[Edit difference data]
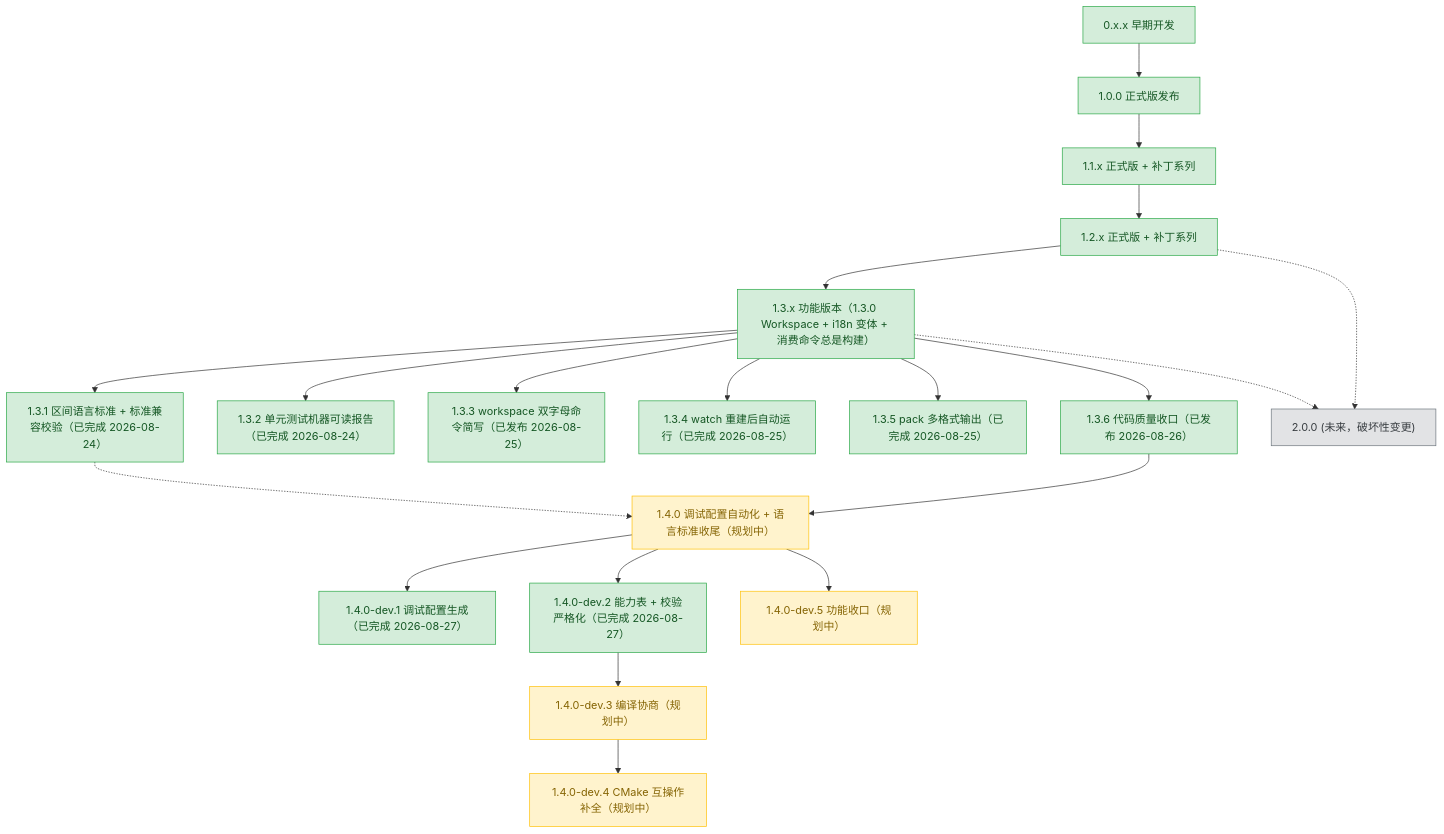
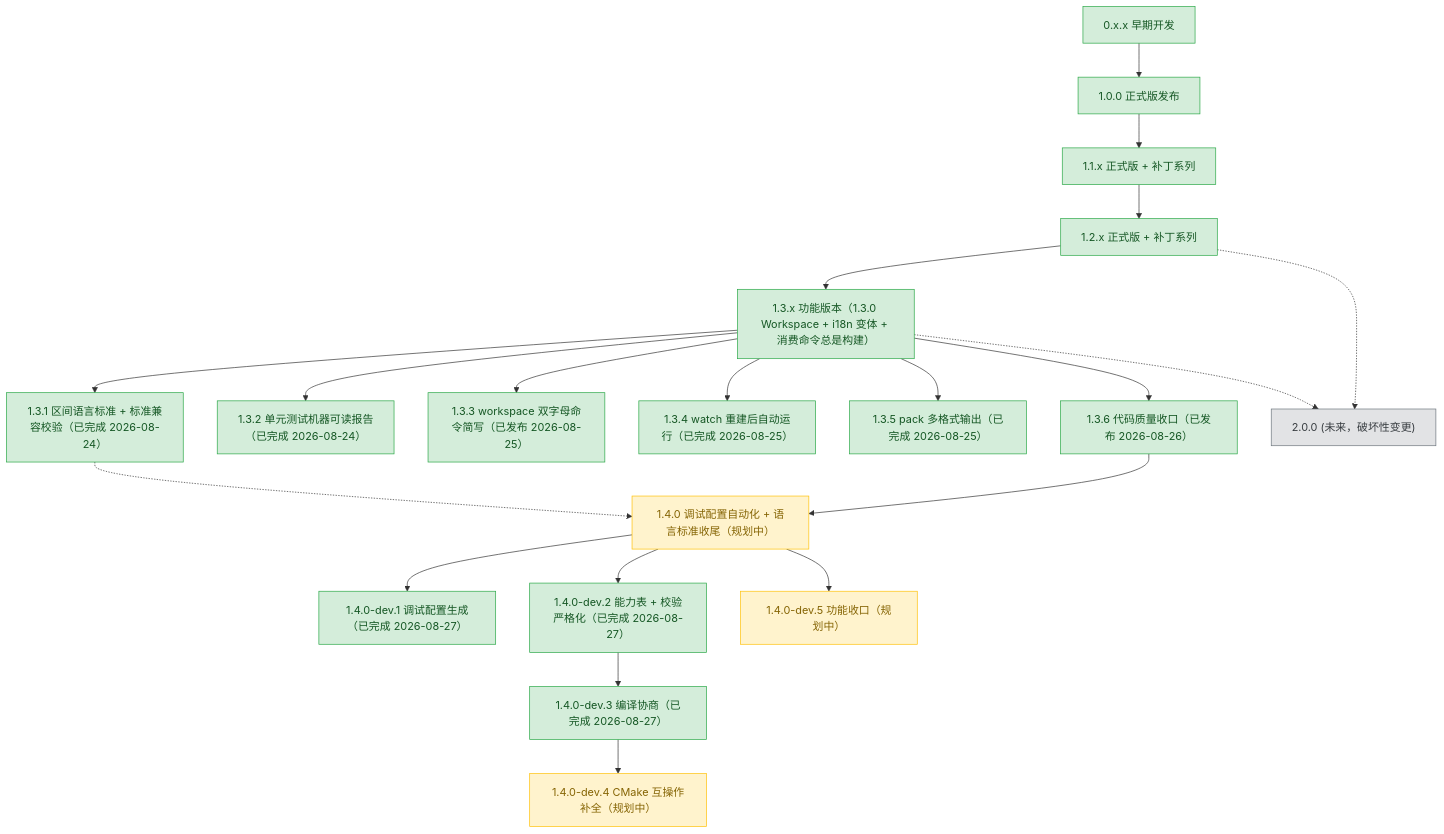
One commit to 3667808244/EazyMake changed the diagram in plans/README.md. Above: the diagram before and after it, drawn with Mermaid. The commit also changed other lines of this file and 7 other files, not shown here.

````diff
--- a/plans/README.md
+++ b/plans/README.md
@@ -66,63 +66,63 @@
 ```mermaid
 graph TD
     v0xx["0.x.x 早期开发"]
     v100["1.0.0 正式版发布"]
     v11x["1.1.x 正式版 + 补丁系列"]
     v12x["1.2.x 正式版 + 补丁系列"]
     v13x["1.3.x 功能版本（1.3.0 Workspace + i18n 变体 + 消费命令总是构建）"]
     v131["1.3.1 区间语言标准 + 标准兼容校验（已完成 2026-08-24）"]
     v132["1.3.2 单元测试机器可读报告（已完成 2026-08-24）"]
     v133["1.3.3 workspace 双字母命令简写（已发布 2026-08-25）"]
     v134["1.3.4 watch 重建后自动运行（已完成 2026-08-25）"]
     v135["1.3.5 pack 多格式输出（已完成 2026-08-25）"]
     v136["1.3.6 代码质量收口（已发布 2026-08-26）"]
     v140["1.4.0 调试配置自动化 + 语言标准收尾（规划中）"]
     v141["1.4.0-dev.1 调试配置生成（已完成 2026-08-27）"]
     v142["1.4.0-dev.2 能力表 + 校验严格化（已完成 2026-08-27）"]
-    v143["1.4.0-dev.3 编译协商（规划中）"]
+    v143["1.4.0-dev.3 编译协商（已完成 2026-08-27）"]
     v144["1.4.0-dev.4 CMake 互操作补全（规划中）"]
     v145["1.4.0-dev.5 功能收口（规划中）"]
     v200["2.0.0 (未来，破坏性变更)"]
 
     v0xx --> v100
     v100 --> v11x
     v11x --> v12x
     v12x --> v13x
     v13x --> v131
     v13x --> v132
     v13x --> v133
     v13x --> v134
     v13x --> v135
     v13x --> v136
     v136 --> v140
     v140 --> v141
     v140 --> v142
     v142 --> v143
     v143 --> v144
     v140 --> v145
     v131 -.-> v140
     v12x -.-> v200
     v13x -.-> v200
 
     classDef done fill:#d4edda,stroke:#28a745,color:#155724;
     classDef active fill:#fff3cd,stroke:#ffc107,color:#856404;
     classDef todo fill:#e2e3e5,stroke:#6c757d,color:#383d41;
 
     class v0xx,v100 done;
     class v11x done;
     class v12x done;
     class v13x done;
     class v131 done;
     class v132 done;
     class v133 done;
     class v134 done;
     class v135 done;
     class v136 done;
     class v140 active;
     class v141 done;
     class v142 done;
-    class v143 active;
+    class v143 done;
     class v144 active;
     class v145 active;
     class v200 todo;
 ```
````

[Aim of the task] Which lines above contain the word "stroke"? List them.

[Solved problem]
     classDef done fill:#d4edda,stroke:#28a745,color:#155724;
     classDef active fill:#fff3cd,stroke:#ffc107,color:#856404;
     classDef todo fill:#e2e3e5,stroke:#6c757d,color:#383d41;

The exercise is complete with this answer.